_WHAT YOU NEED TO DO:_
Would you reproduce exactly the lines below from the one holding "Czech translation updated by Vít Profant" through the one holding "-Druhou možností je", inclusive, and no others?

[Difference listings]
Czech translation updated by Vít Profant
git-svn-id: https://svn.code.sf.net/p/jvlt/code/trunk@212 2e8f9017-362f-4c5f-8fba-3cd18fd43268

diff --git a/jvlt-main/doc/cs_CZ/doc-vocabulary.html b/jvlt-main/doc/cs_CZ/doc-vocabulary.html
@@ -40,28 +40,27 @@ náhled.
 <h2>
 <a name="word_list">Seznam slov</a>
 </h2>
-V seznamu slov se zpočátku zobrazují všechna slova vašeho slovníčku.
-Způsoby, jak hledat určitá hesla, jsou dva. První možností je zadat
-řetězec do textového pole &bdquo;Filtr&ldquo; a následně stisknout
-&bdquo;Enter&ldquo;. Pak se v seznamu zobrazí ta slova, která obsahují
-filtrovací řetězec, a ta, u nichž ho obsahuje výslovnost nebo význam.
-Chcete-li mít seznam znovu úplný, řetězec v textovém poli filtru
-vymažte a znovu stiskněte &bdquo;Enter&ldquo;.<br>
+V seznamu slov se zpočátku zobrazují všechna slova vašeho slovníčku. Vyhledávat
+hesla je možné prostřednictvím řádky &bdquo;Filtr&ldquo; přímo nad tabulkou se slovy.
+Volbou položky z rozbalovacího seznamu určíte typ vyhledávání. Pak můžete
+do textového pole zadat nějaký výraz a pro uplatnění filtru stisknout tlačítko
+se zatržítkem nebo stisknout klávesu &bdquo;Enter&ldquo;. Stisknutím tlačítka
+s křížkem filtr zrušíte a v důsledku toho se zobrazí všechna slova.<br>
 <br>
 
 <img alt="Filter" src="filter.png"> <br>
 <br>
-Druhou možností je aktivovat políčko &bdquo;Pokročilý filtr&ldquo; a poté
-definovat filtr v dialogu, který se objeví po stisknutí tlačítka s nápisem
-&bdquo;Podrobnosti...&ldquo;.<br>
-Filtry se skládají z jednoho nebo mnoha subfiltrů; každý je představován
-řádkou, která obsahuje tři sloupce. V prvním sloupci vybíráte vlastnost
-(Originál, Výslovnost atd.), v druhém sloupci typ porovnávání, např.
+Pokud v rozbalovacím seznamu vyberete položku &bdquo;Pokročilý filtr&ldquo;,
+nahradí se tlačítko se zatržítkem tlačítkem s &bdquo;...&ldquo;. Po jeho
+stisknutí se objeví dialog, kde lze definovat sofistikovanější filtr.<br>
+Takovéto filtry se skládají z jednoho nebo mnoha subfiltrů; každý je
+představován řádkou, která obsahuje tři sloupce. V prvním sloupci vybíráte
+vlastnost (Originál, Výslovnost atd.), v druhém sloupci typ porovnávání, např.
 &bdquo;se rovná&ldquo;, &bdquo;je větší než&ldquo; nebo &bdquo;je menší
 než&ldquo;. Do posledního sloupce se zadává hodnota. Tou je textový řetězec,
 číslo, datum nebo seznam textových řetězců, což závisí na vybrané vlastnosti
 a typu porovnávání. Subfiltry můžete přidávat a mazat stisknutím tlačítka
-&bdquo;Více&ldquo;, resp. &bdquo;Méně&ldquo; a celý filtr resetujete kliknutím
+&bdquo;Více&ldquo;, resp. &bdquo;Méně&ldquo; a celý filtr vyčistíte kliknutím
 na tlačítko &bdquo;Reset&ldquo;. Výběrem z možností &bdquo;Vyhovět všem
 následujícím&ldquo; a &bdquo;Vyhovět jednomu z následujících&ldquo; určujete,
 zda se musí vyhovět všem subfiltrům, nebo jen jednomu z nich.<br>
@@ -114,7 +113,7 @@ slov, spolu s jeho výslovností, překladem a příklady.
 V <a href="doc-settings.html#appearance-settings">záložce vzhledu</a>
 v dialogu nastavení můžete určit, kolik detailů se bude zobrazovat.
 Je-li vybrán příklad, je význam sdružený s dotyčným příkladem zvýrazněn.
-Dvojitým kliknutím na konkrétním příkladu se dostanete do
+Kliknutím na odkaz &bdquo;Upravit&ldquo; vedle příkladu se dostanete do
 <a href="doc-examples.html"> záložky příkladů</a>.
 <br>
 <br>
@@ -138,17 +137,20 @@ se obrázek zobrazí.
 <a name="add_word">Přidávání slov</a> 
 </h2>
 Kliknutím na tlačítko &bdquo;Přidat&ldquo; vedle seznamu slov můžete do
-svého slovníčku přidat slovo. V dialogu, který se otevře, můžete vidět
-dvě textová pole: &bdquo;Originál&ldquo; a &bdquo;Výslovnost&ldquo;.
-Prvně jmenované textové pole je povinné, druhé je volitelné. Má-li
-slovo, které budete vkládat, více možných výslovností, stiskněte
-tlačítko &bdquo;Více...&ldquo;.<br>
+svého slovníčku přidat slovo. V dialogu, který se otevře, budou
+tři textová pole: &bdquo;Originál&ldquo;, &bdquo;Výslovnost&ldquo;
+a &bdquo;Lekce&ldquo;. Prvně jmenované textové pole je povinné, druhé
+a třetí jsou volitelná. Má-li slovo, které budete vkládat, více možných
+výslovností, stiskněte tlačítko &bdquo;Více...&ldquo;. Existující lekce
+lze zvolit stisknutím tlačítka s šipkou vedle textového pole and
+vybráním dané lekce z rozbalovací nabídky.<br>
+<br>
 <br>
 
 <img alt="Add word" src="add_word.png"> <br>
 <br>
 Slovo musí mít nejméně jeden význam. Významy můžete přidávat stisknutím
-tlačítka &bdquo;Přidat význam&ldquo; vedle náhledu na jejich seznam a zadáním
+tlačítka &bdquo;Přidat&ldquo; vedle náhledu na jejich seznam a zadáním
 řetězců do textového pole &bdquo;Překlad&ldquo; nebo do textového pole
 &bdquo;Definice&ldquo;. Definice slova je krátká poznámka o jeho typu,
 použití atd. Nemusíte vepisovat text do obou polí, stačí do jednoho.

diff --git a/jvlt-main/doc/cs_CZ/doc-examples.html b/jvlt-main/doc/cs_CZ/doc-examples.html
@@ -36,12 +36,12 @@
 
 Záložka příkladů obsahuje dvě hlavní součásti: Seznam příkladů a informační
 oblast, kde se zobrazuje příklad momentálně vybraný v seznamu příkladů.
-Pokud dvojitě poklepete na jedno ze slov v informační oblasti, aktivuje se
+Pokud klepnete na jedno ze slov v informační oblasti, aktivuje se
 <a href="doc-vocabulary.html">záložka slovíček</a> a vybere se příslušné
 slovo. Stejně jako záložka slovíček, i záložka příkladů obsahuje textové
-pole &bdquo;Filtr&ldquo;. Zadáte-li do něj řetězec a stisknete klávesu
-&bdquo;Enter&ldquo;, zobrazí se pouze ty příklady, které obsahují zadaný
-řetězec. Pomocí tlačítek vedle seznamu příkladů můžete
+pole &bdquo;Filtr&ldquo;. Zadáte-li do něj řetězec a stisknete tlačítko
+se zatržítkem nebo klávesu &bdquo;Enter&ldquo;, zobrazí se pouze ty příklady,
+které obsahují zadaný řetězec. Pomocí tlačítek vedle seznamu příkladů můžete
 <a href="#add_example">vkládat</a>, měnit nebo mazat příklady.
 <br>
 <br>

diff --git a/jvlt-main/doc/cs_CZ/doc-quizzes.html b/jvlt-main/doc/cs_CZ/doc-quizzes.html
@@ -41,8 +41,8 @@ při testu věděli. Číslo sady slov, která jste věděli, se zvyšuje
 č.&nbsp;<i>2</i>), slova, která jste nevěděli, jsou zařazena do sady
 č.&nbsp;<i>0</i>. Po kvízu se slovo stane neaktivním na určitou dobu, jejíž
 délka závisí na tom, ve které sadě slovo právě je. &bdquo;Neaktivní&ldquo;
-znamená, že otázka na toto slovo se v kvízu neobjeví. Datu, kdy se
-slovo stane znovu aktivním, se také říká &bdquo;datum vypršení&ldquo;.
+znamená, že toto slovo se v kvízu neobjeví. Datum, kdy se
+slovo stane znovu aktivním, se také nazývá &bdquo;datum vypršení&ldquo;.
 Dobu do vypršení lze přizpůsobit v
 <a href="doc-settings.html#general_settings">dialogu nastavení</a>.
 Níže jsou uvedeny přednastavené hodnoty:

...

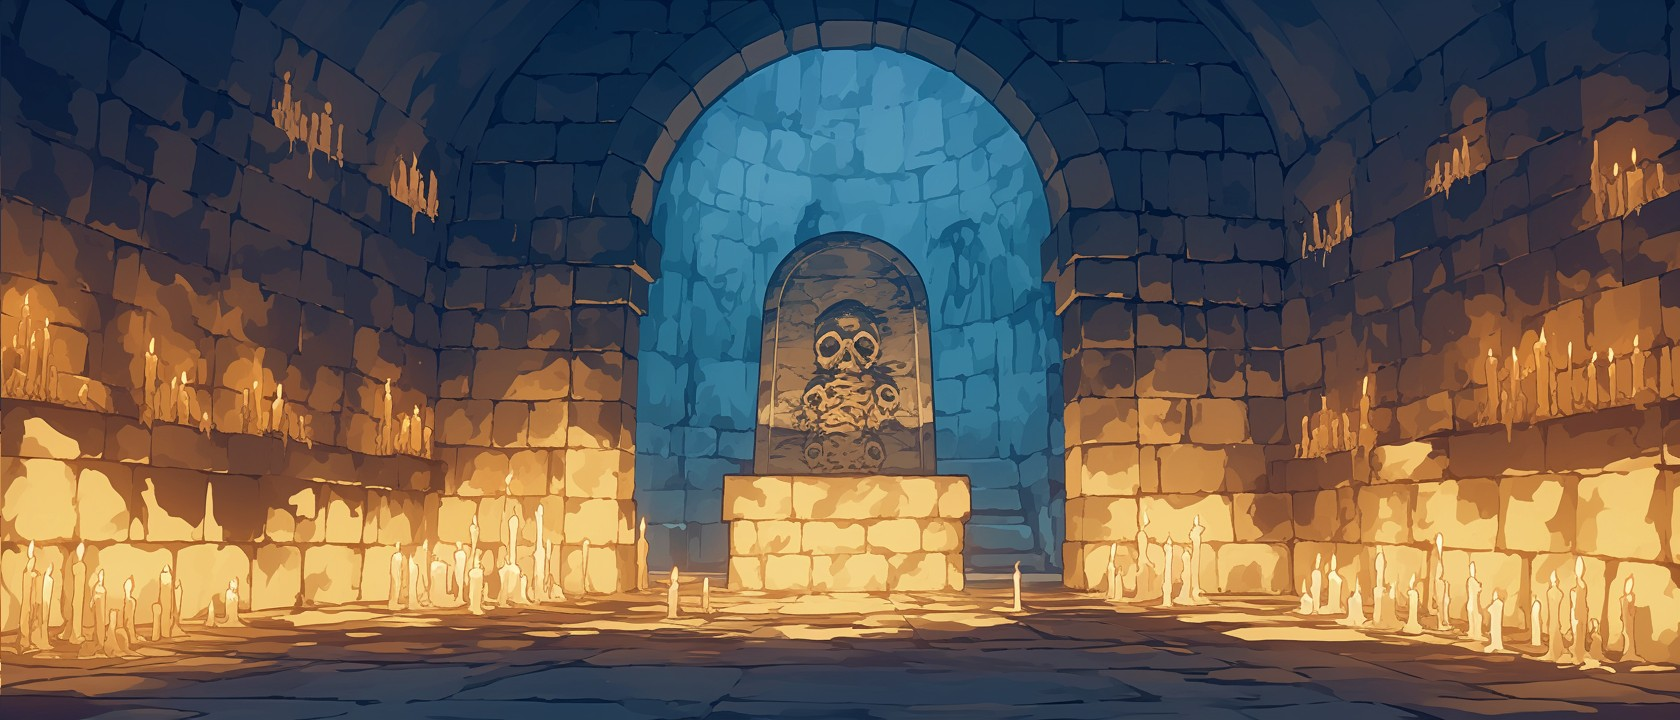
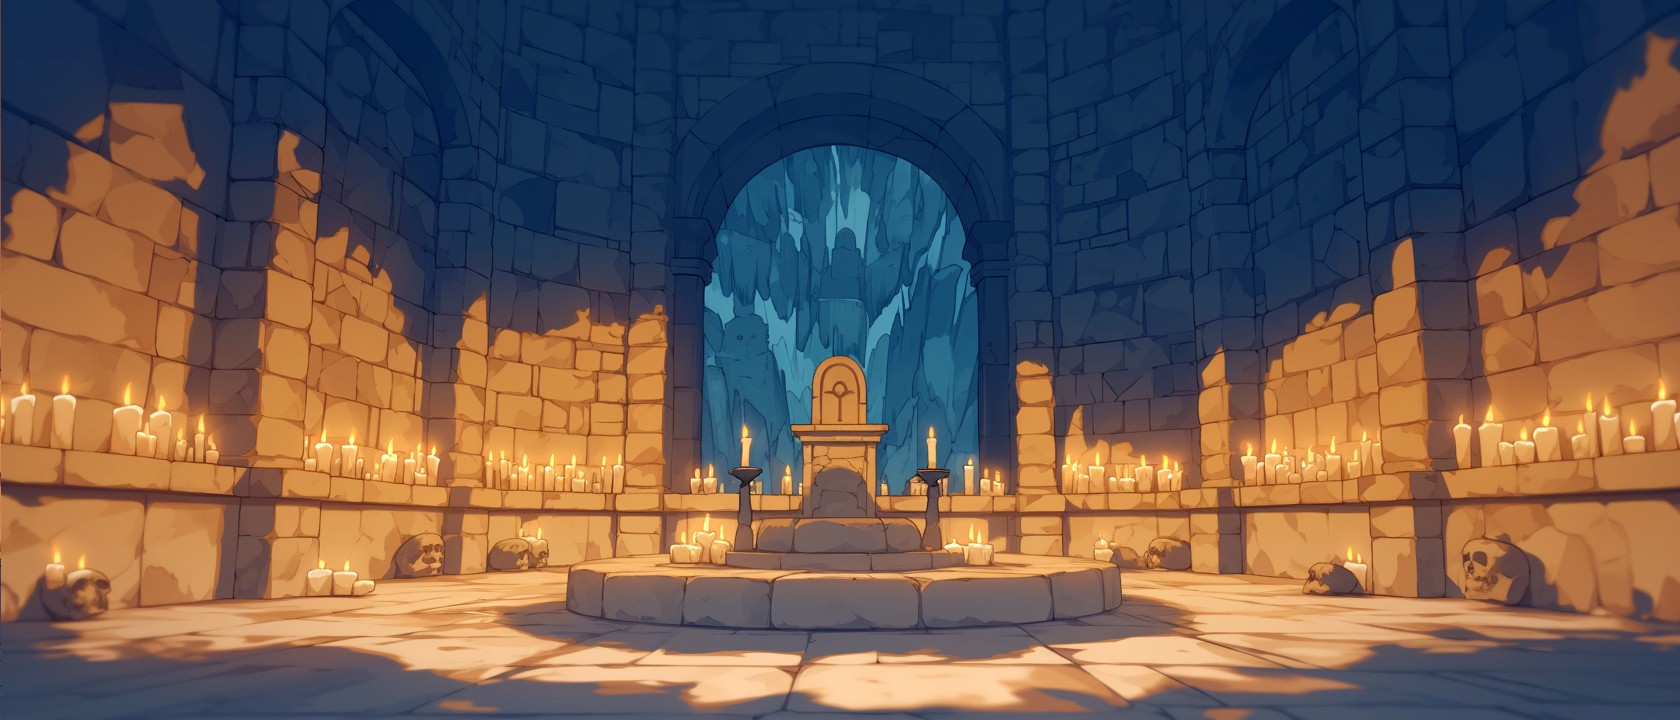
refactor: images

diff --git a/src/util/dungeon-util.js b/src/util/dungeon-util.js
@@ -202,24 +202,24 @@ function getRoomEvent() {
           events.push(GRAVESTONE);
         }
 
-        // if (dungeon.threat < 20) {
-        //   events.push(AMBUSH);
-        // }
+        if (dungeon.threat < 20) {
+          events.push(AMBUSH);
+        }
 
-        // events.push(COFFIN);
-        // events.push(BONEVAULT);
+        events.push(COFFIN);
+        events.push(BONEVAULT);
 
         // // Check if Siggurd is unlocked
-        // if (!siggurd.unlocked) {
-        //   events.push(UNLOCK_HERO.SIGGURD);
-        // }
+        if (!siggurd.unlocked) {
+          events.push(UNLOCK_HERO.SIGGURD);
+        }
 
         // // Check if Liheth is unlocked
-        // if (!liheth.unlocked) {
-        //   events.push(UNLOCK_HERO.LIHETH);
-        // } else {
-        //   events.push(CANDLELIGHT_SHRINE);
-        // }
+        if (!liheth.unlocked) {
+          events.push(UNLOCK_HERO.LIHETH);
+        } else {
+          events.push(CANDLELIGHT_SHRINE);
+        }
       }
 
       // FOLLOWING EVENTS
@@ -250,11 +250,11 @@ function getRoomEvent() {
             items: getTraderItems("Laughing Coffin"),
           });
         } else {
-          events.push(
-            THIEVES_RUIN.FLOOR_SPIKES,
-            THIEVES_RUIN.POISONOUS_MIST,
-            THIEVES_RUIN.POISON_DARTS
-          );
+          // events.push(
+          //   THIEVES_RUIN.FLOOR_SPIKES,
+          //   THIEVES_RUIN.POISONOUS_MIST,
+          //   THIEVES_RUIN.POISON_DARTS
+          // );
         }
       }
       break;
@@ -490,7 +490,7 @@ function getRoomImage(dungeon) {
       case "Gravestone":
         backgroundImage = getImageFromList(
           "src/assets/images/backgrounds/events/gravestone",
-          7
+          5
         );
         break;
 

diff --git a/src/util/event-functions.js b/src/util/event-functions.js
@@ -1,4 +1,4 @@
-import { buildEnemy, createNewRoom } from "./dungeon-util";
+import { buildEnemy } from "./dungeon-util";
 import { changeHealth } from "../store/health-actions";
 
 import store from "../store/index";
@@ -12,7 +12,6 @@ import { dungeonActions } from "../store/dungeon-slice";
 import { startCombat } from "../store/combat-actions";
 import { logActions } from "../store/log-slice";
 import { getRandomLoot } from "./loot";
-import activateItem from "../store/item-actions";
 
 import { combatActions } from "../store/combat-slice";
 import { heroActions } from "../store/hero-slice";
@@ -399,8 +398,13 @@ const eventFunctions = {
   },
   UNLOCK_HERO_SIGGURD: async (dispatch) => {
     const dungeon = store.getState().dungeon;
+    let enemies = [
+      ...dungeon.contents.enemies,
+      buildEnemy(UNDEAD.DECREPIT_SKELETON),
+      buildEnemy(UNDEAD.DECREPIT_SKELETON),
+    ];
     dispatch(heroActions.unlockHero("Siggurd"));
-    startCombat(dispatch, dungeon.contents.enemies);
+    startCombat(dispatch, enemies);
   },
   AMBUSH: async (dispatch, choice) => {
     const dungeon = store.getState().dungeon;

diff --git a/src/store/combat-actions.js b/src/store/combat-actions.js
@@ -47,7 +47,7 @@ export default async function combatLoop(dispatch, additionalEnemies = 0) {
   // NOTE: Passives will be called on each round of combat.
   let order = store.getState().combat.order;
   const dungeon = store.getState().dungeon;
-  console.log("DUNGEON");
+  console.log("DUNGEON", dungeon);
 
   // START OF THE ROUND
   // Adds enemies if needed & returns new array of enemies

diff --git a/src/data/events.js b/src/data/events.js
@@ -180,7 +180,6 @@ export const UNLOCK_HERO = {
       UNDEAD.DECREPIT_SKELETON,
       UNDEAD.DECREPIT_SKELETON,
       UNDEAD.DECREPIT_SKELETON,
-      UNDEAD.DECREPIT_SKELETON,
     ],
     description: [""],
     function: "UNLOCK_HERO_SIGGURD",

_RESULT OF THE TASK:_
Czech translation updated by Vít Profant
git-svn-id: https://svn.code.sf.net/p/jvlt/code/trunk@212 2e8f9017-362f-4c5f-8fba-3cd18fd43268

diff --git a/jvlt-main/doc/cs_CZ/doc-vocabulary.html b/jvlt-main/doc/cs_CZ/doc-vocabulary.html
@@ -40,28 +40,27 @@ náhled.
 <h2>
 <a name="word_list">Seznam slov</a>
 </h2>
-V seznamu slov se zpočátku zobrazují všechna slova vašeho slovníčku.
-Způsoby, jak hledat určitá hesla, jsou dva. První možností je zadat
-řetězec do textového pole &bdquo;Filtr&ldquo; a následně stisknout
-&bdquo;Enter&ldquo;. Pak se v seznamu zobrazí ta slova, která obsahují
-filtrovací řetězec, a ta, u nichž ho obsahuje výslovnost nebo význam.
-Chcete-li mít seznam znovu úplný, řetězec v textovém poli filtru
-vymažte a znovu stiskněte &bdquo;Enter&ldquo;.<br>
+V seznamu slov se zpočátku zobrazují všechna slova vašeho slovníčku. Vyhledávat
+hesla je možné prostřednictvím řádky &bdquo;Filtr&ldquo; přímo nad tabulkou se slovy.
+Volbou položky z rozbalovacího seznamu určíte typ vyhledávání. Pak můžete
+do textového pole zadat nějaký výraz a pro uplatnění filtru stisknout tlačítko
+se zatržítkem nebo stisknout klávesu &bdquo;Enter&ldquo;. Stisknutím tlačítka
+s křížkem filtr zrušíte a v důsledku toho se zobrazí všechna slova.<br>
 <br>
 
 <img alt="Filter" src="filter.png"> <br>
 <br>
-Druhou možností je aktivovat políčko &bdquo;Pokročilý filtr&ldquo; a poté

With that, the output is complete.